RECORDS PROVIDED: Begin

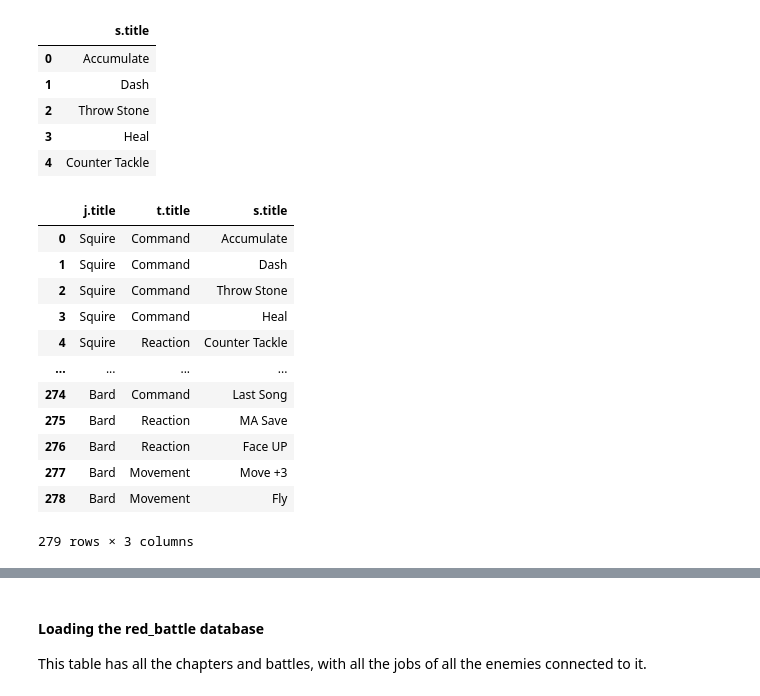
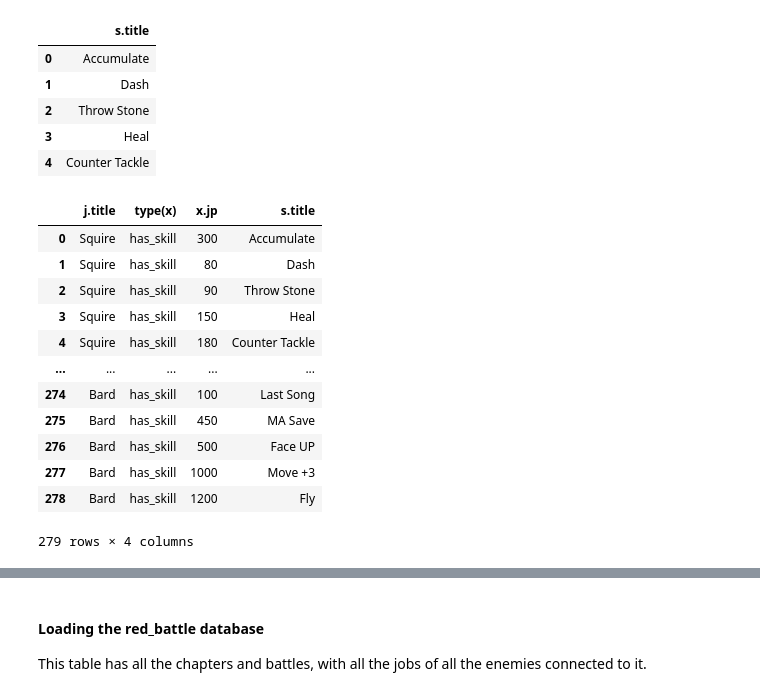
Before and after one commit to rowevscolumn/FinalFantasyTacticsInNeo4j, a Jupyter notebook: 01_loadingData.ipynb, the cells around one changed output, grey strips where cells are left out. Drawn from its saved outputs; the diff is of its cells as text; code cells hidden in the pictures.

```diff
--- a/01_loadingData.ipynb
+++ b/01_loadingData.ipynb
@@ -269,29 +289,27 @@ RETURN s.title;
 # %%
 # This loads all relationships of jobs, skills and types
 gds.runCypher(
     """
 LOAD CSV WITH HEADERS FROM 'file:///fft_skills.csv' AS row
 WITH row
     MATCH (j:Job {title:row['job']})
-    MATCH (t:Type {title:row['type']})
-    MATCH (s:Skill {title:row['name']})
+    MATCH (s:Skill {title:row['name'], type:row['type']})
     CREATE (j)-[x:has_skill {jp:toInteger(row["jp"])}]->(s)
-    CREATE (s)-[y:is_type]->(t)
-RETURN j.title,t.title,s.title;
+RETURN j.title, type(x), x.jp, s.title;
     """
 )
 #! End of Skills file
 # %% [output]
-|  | j.title | t.title | s.title |
-| 0 | Squire | Command | Accumulate |
-| 1 | Squire | Command | Dash |
-| 2 | Squire | Command | Throw Stone |
-| 3 | Squire | Command | Heal |
-| 4 | Squire | Reaction | Counter Tackle |
-| ... | ... | ... | ... |
-| 274 | Bard | Command | Last Song |
-| 275 | Bard | Reaction | MA Save |
-| 276 | Bard | Reaction | Face UP |
-| 277 | Bard | Movement | Move +3 |
-| 278 | Bard | Movement | Fly |
+|  | j.title | type(x) | x.jp | s.title |
+| 0 | Squire | has_skill | 300 | Accumulate |
+| 1 | Squire | has_skill | 80 | Dash |
+| 2 | Squire | has_skill | 90 | Throw Stone |
+| 3 | Squire | has_skill | 150 | Heal |
+| 4 | Squire | has_skill | 180 | Counter Tackle |
+| ... | ... | ... | ... | ... |
+| 274 | Bard | has_skill | 100 | Last Song |
+| 275 | Bard | has_skill | 450 | MA Save |
+| 276 | Bard | has_skill | 500 | Face UP |
+| 277 | Bard | has_skill | 1000 | Move +3 |
+| 278 | Bard | has_skill | 1200 | Fly |
-279 rows × 3 columns
+279 rows × 4 columns
```
Also changed, not shown: parts of 27 cells of this notebook, 5 other files.
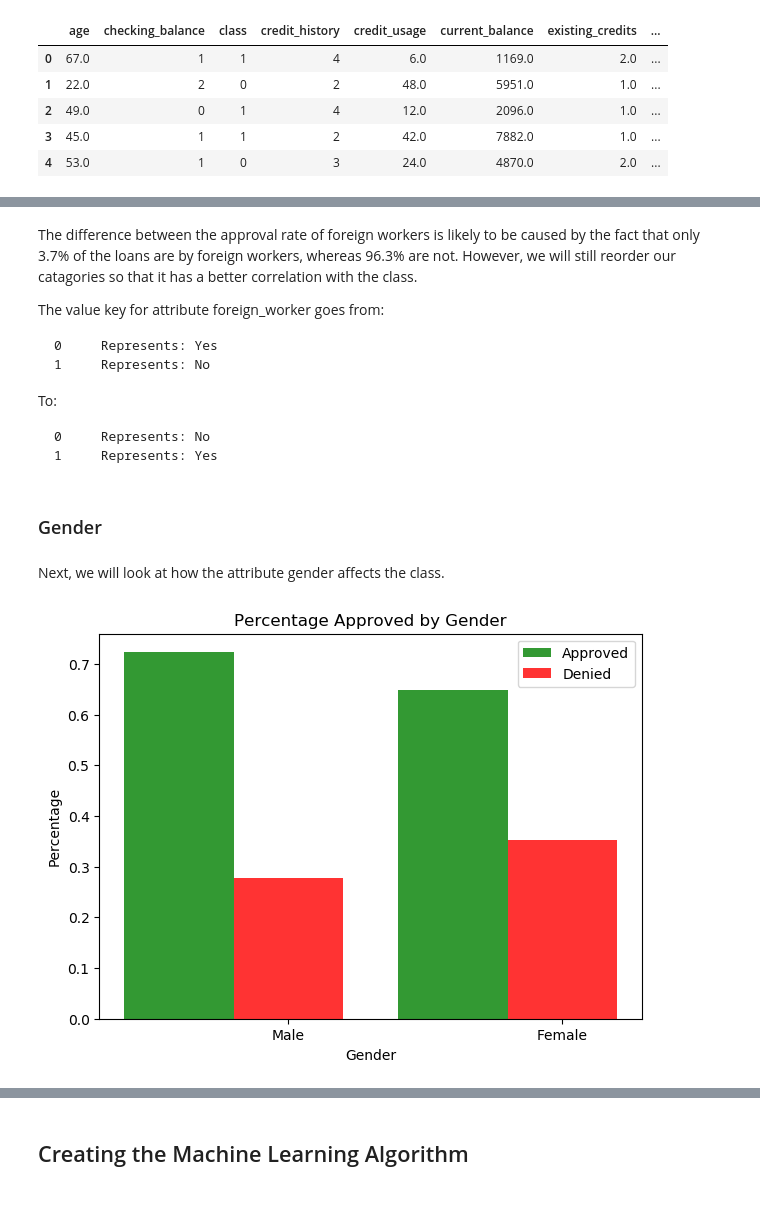
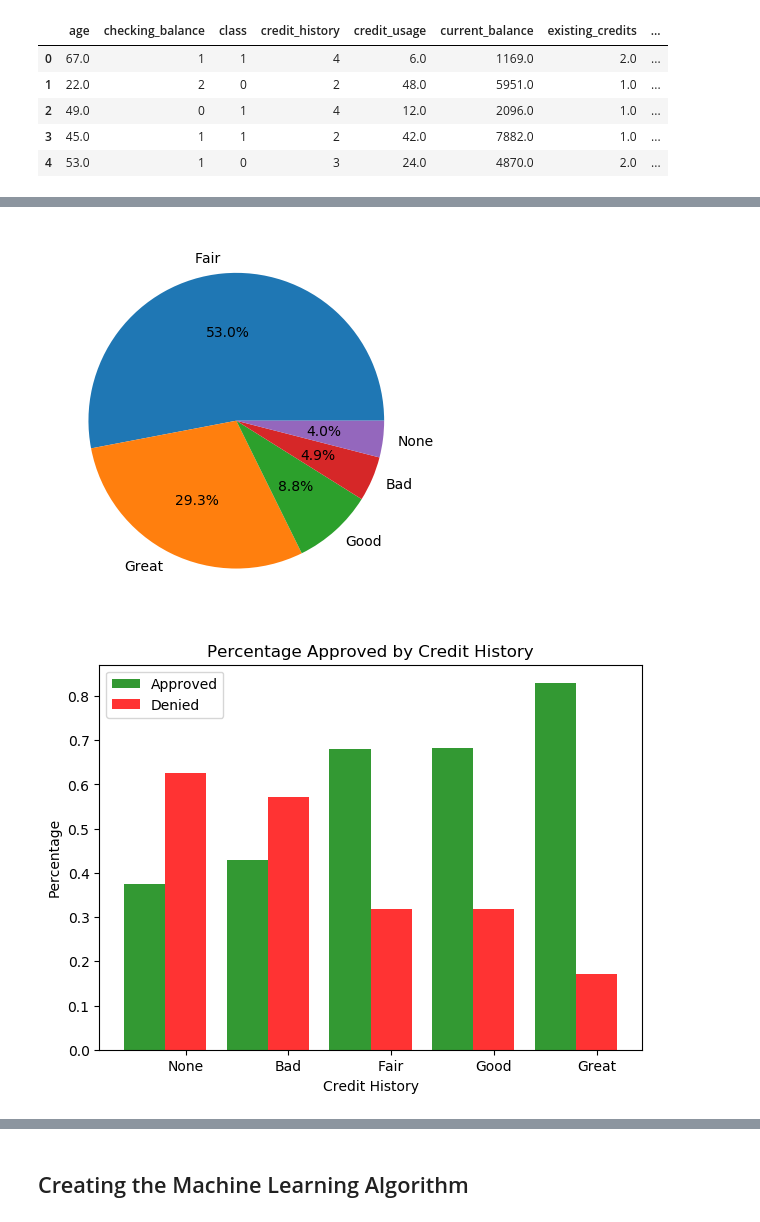
Before and after one commit to hanmaegeo/2019-datascience-project, a Jupyter notebook: Final Draft 1.ipynb, the cells around one changed output, grey strips where cells are left out. Saved outputs shown, nothing was run; the diff lists cells and outputs as text; code cells hidden in the pictures.

```diff
--- a/Final Draft 1.ipynb
+++ b/Final Draft 1.ipynb
@@ -312,65 +492,53 @@ print('')
-# %% [markdown]
-The difference between the approval rate of foreign workers is likely to be caused by the fact that only 3.7% of the loans are by foreign workers, whereas 96.3% are not. However, we will still reorder our catagories so that it has a better correlation with the class.
-
-The value key for attribute foreign_worker goes from:
-
-    0     Represents: Yes
-    1     Represents: No
-
-To:
-
-    0     Represents: No
-    1     Represents: Yes
-# %%
-relabeled = []
-
-for item in data['foreign_worker']:
-    if item == 0:
-        relabeled.append(1)
-    elif item == 1:
-        relabeled.append(0)
-
-data['foreign_worker'] = relabeled
-# %% [markdown]
-### Gender
-# %% [markdown]
-Next, we will look at how the attribute gender affects the class.
 # %%
-male = data[data['gender'] == 0]
-female = data[data['gender'] == 1]
+credhis_value_counts = data['credit_history'].value_counts()
 
-male_percentages = male['class'].value_counts() / len(male)
-female_percentages = female['class'].value_counts() / len(female)
+plt.pie(credhis_value_counts, labels = ['Fair', 'Great', 'Good', 'Bad', 'None'],
+        radius = 1, autopct='%1.1f%%')
 
-gender_approved = [male_percentages[1], female_percentages[1]]
-gender_denied = [male_percentages[0], female_percentages[0]]
+none = data[data['credit_history'] == 0]
+bad = data[data['credit_history'] == 1]
+fair = data[data['credit_history'] == 2]
+good = data[data['credit_history'] == 3]
+great = data[data['credit_history'] == 4]
+
+none_percentages = none['class'].value_counts() / len(none)
+bad_percentages = bad['class'].value_counts() / len(bad)
+fair_percentages = fair['class'].value_counts() / len(fair)
+good_percentages = good['class'].value_counts() / len(good)
+great_percentages = great['class'].value_counts() / len(great)
+
+credhis_approved = [none_percentages[1], bad_percentages[1], fair_percentages[1],
+                   good_percentages[1], great_percentages[1]]
+credhis_denied = [none_percentages[0], bad_percentages[0], fair_percentages[0],
+                 good_percentages[0], great_percentages[0]]
 
 # data to plot
-n_groups = 2
+n_groups = 5
 
 # create plot
 fig, ax = plt.subplots(figsize=(7,5))
 index = np.arange(n_groups)
 bar_width = 0.4
 opacity = 0.8
 
-rects1 = plt.bar(index, gender_approved, bar_width,
+rects1 = plt.bar(index, credhis_approved, bar_width,
 alpha=opacity,
 color='g',
 label='Approved')
 
-rects2 = plt.bar(index + bar_width, gender_denied, bar_width,
+rects2 = plt.bar(index + bar_width, credhis_denied, bar_width,
 alpha=opacity,
 color='r',
 label='Denied')
 
-plt.xlabel('Gender')
+plt.xlabel('Credit History')
 plt.ylabel('Percentage')
-plt.title('Percentage Approved by Gender')
-plt.xticks(index + bar_width, ('Male','Female'))
+plt.title('Percentage Approved by Credit History')
+plt.xticks(index + bar_width, ('None', 'Bad','Fair', 'Good', 'Great'))
 plt.legend()
 
 plt.show()
 print('')
 # %% [output]
-[figure, old version]
+[figure, new version]
+[figure, added]
```
Also changed, not shown: parts of 78 cells of this notebook.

RECORDS PROVIDED: End

*WHAT YOU HAVE TO DO:* Wherever a picture appears in the records above, skip it and retype everything else exactly.

*THE COMPLETED TASK:*
Before and after one commit to rowevscolumn/FinalFantasyTacticsInNeo4j, a Jupyter notebook: 01_loadingData.ipynb, the cells around one changed output, grey strips where cells are left out. Drawn from its saved outputs; the diff is of its cells as text; code cells hidden in the pictures.

```diff
--- a/01_loadingData.ipynb
+++ b/01_loadingData.ipynb
@@ -269,29 +289,27 @@ RETURN s.title;
 # %%
 # This loads all relationships of jobs, skills and types
 gds.runCypher(
     """
 LOAD CSV WITH HEADERS FROM 'file:///fft_skills.csv' AS row
 WITH row
     MATCH (j:Job {title:row['job']})
-    MATCH (t:Type {title:row['type']})
-    MATCH (s:Skill {title:row['name']})
+    MATCH (s:Skill {title:row['name'], type:row['type']})
     CREATE (j)-[x:has_skill {jp:toInteger(row["jp"])}]->(s)
-    CREATE (s)-[y:is_type]->(t)
-RETURN j.title,t.title,s.title;
+RETURN j.title, type(x), x.jp, s.title;
     """
 )
 #! End of Skills file
 # %% [output]
-|  | j.title | t.title | s.title |
-| 0 | Squire | Command | Accumulate |
-| 1 | Squire | Command | Dash |
-| 2 | Squire | Command | Throw Stone |
-| 3 | Squire | Command | Heal |
-| 4 | Squire | Reaction | Counter Tackle |
-| ... | ... | ... | ... |
-| 274 | Bard | Command | Last Song |
-| 275 | Bard | Reaction | MA Save |
-| 276 | Bard | Reaction | Face UP |
-| 277 | Bard | Movement | Move +3 |
-| 278 | Bard | Movement | Fly |
+|  | j.title | type(x) | x.jp | s.title |
+| 0 | Squire | has_skill | 300 | Accumulate |
+| 1 | Squire | has_skill | 80 | Dash |
+| 2 | Squire | has_skill | 90 | Throw Stone |
+| 3 | Squire | has_skill | 150 | Heal |
+| 4 | Squire | has_skill | 180 | Counter Tackle |
+| ... | ... | ... | ... | ... |
+| 274 | Bard | has_skill | 100 | Last Song |
+| 275 | Bard | has_skill | 450 | MA Save |
+| 276 | Bard | has_skill | 500 | Face UP |
+| 277 | Bard | has_skill | 1000 | Move +3 |
+| 278 | Bard | has_skill | 1200 | Fly |
-279 rows × 3 columns
+279 rows × 4 columns
```
Also changed, not shown: parts of 27 cells of this notebook, 5 other files.
Before and after one commit to hanmaegeo/2019-datascience-project, a Jupyter notebook: Final Draft 1.ipynb, the cells around one changed output, grey strips where cells are left out. Saved outputs shown, nothing was run; the diff lists cells and outputs as text; code cells hidden in the pictures.

```diff
--- a/Final Draft 1.ipynb
+++ b/Final Draft 1.ipynb
@@ -312,65 +492,53 @@ print('')
-# %% [markdown]
-The difference between the approval rate of foreign workers is likely to be caused by the fact that only 3.7% of the loans are by foreign workers, whereas 96.3% are not. However, we will still reorder our catagories so that it has a better correlation with the class.
-
-The value key for attribute foreign_worker goes from:
-
-    0     Represents: Yes
-    1     Represents: No
-
-To:
-
-    0     Represents: No
-    1     Represents: Yes
-# %%
-relabeled = []
-
-for item in data['foreign_worker']:
-    if item == 0:
-        relabeled.append(1)
-    elif item == 1:
-        relabeled.append(0)
-
-data['foreign_worker'] = relabeled
-# %% [markdown]
-### Gender
-# %% [markdown]
-Next, we will look at how the attribute gender affects the class.
 # %%
-male = data[data['gender'] == 0]
-female = data[data['gender'] == 1]
+credhis_value_counts = data['credit_history'].value_counts()
 
-male_percentages = male['class'].value_counts() / len(male)
-female_percentages = female['class'].value_counts() / len(female)
+plt.pie(credhis_value_counts, labels = ['Fair', 'Great', 'Good', 'Bad', 'None'],
+        radius = 1, autopct='%1.1f%%')
 
-gender_approved = [male_percentages[1], female_percentages[1]]
-gender_denied = [male_percentages[0], female_percentages[0]]
+none = data[data['credit_history'] == 0]
+bad = data[data['credit_history'] == 1]
+fair = data[data['credit_history'] == 2]
+good = data[data['credit_history'] == 3]
+great = data[data['credit_history'] == 4]
+
+none_percentages = none['class'].value_counts() / len(none)
+bad_percentages = bad['class'].value_counts() / len(bad)
+fair_percentages = fair['class'].value_counts() / len(fair)
+good_percentages = good['class'].value_counts() / len(good)
+great_percentages = great['class'].value_counts() / len(great)
+
+credhis_approved = [none_percentages[1], bad_percentages[1], fair_percentages[1],
+                   good_percentages[1], great_percentages[1]]
+credhis_denied = [none_percentages[0], bad_percentages[0], fair_percentages[0],
+                 good_percentages[0], great_percentages[0]]
 
 # data to plot
-n_groups = 2
+n_groups = 5
 
 # create plot
 fig, ax = plt.subplots(figsize=(7,5))
 index = np.arange(n_groups)
 bar_width = 0.4
 opacity = 0.8
 
-rects1 = plt.bar(index, gender_approved, bar_width,
+rects1 = plt.bar(index, credhis_approved, bar_width,
 alpha=opacity,
 color='g',
 label='Approved')
 
-rects2 = plt.bar(index + bar_width, gender_denied, bar_width,
+rects2 = plt.bar(index + bar_width, credhis_denied, bar_width,
 alpha=opacity,
 color='r',
 label='Denied')
 
-plt.xlabel('Gender')
+plt.xlabel('Credit History')
 plt.ylabel('Percentage')
-plt.title('Percentage Approved by Gender')
-plt.xticks(index + bar_width, ('Male','Female'))
+plt.title('Percentage Approved by Credit History')
+plt.xticks(index + bar_width, ('None', 'Bad','Fair', 'Good', 'Great'))
 plt.legend()
 
 plt.show()
 print('')
 # %% [output]
-[figure, old version]
+[figure, new version]
+[figure, added]
```
Also changed, not shown: parts of 78 cells of this notebook.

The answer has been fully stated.